News is News All Over the World (writing newspaper articles) Writing newspaper articles is a fun and interesting line of work. Newspapers exist in big cities, small towns, within corporations and on college campuses. Newspapers are printed for special interest groups as well as for world and national news. There are free newspapers and papers that appear for sale on newsstands every day. With such a large variety of newspaper types printed, there are myriads of possible opportunities for writing newspaper articles. There are some basic rules to writing articles for any newspaper and there are also some specific aspects to know about each type. Writing Newspaper Articles In general, to write a newspaper article there are a few rules that apply across the board. First, the news has to be relevant. Because newspapers make up a genre of writing that is constantly refreshing itself, there is no room for common knowledge or historical pieces. The exception is if those kinds of writing serve to connect to a current issue or event. People who read newspapers want to know what?s happening now. For that reason, writing newspaper articles often involves relatively high pressure to get the latest news written each and every day. There are some low-pressure possibilities in writing newspaper articles though. The Infrequent Print Several newspapers are only printed weekly or even monthly. In small towns that must get their papers printed off-site, it is not feasible to create a paper each and every day. That means that there?s a week, every week, to get the news in and written. Another example of low pressure writing for newspapers is working for a free publication. Free newspapers are often geared to a special interest group. Since that group is not paying for its paper, they may only receive the interesting tidbits once a month. Writing for these kinds of newspapers becomes focused on creativity and niche writing because the current events will have already reached the audience through more frequent publications. The Daily News from Top to Bottom The most reliable and frequent publications are those of big, national newspapers. The staffs are very large and are able to print very clean copies of very full newspapers. By clean, that means without errors.

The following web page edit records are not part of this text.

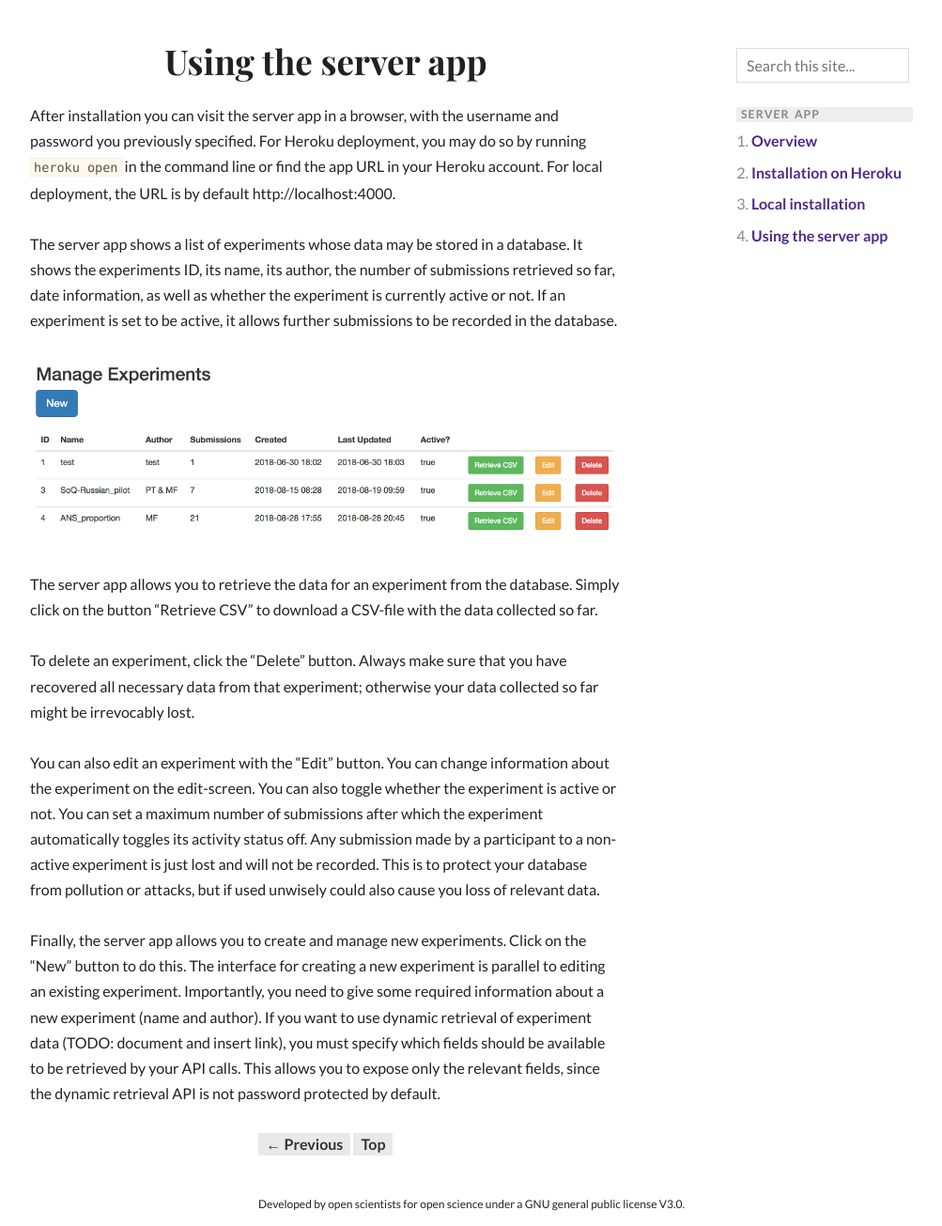
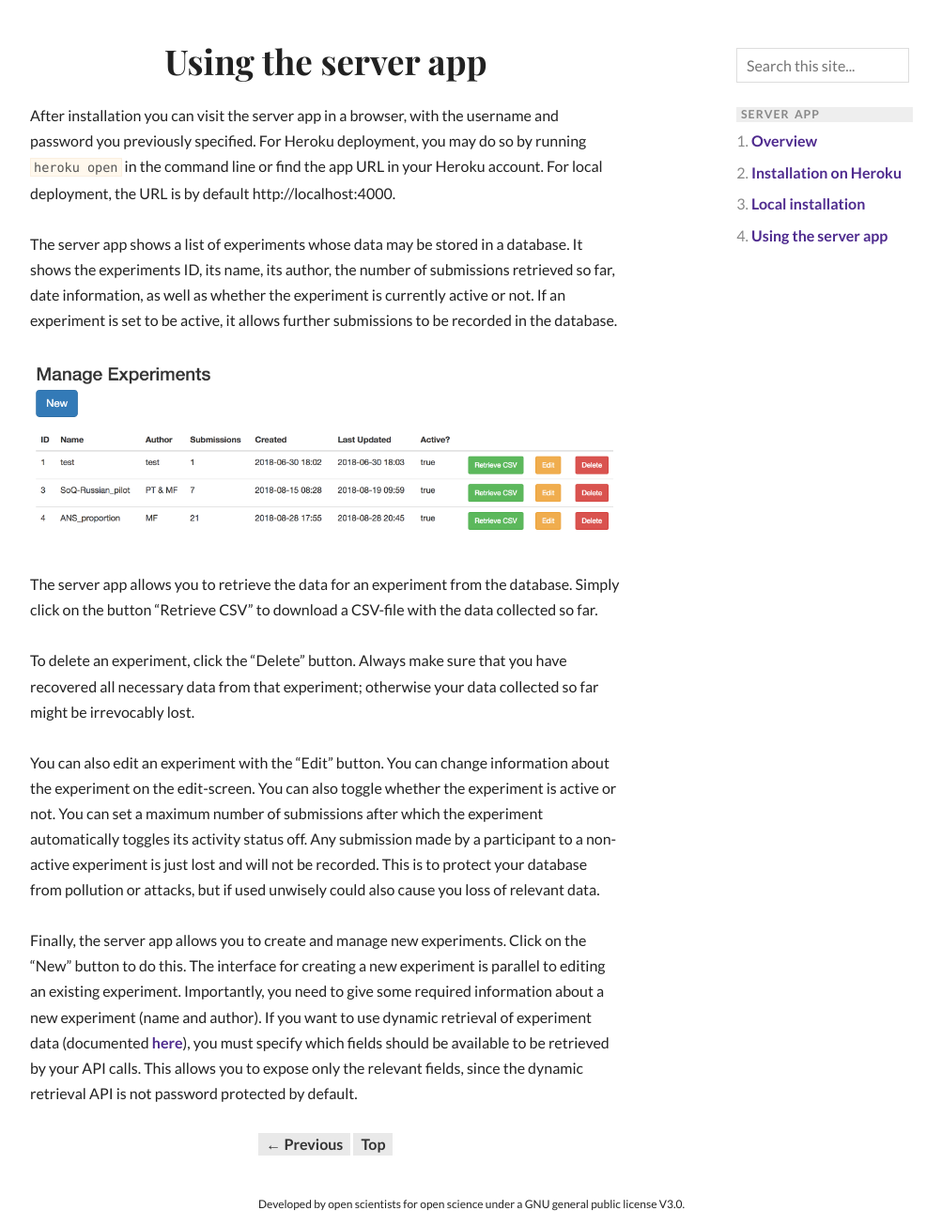
Before and after one commit to magpie-ea/magpie-site, a Jekyll site: the page built from serverapp/04use.markdown, in a window 1280 px wide, cut to the strip 219-1524 px from the top of the page. Shown: the whole strip at 94% size, without its empty margins (138-1141 px from the left). Built offline with Jekyll 4.4.1, drawn with Linux system fonts in a browser that asks for light colours; nearby versions of some CDN libraries.

Commit message:
Link to dynamic retrieval of results in 04use.html

```diff
--- a/serverapp/04use.markdown
+++ b/serverapp/04use.markdown
@@ -33,5 +33,4 @@ if used unwisely could also cause you loss of relevant data.
 Finally, the server app allows you to create and manage new experiments. Click on the
 "New" button to do this. The interface for creating a new experiment is parallel to editing an
 existing experiment. Importantly, you need to give some required information about a
-new experiment (name and author). If you want to use dynamic retrieval of experiment data
-(TODO: document and insert link), you must specify which fields should be available to be retrieved by your API calls. This allows you to expose only the relevant fields, since the dynamic retrieval API is not password protected by default.
+new experiment (name and author). If you want to use dynamic retrieval of experiment data (documented [here](../experiments/09dynamics)), you must specify which fields should be available to be retrieved by your API calls. This allows you to expose only the relevant fields, since the dynamic retrieval API is not password protected by default.
```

Smaller papers are also printed daily, but they seem almost insignificant except to the people of the local community. They receive national news second hand and run very small staffs. Interestingly enough, none of these daily papers are really about the news. Of course that is where most of the effort lies and that is the reason that people buy the papers, but it is not the root of a newspaper. Writing newspaper articles is a job heavily dependent on the advertising industry. A newspaper will only be as large as there are ads to pay for it. Newspapers do not make their money at the newsstand. They pay the bills and the employees with money from advertisers. On Campus News Working for a university paper will not be representative in the area of newspaper advertising. While some businesses do pay for ads in university papers, the funding comes from the school. If for some reason there were no advertisers one day, the paper would still go out. University publications are much more focused on the development of the students than making a successful business. Most campus papers are free and are created by students. School is a great place to get started in writing newspaper articles. The environment is challenging, but nurturing at the same time. The deadlines and standards still exist, but the writer gets great encouragement and training through the work. After working for a college paper, it will be much easier to get a job with newspapers of the cities and towns. Writing newspaper articles can be a great job. There are so many opportunities to get into writing that it is hard to pass them up. Some jobs may be very difficult to get, but others will be steps towards increasing writing success.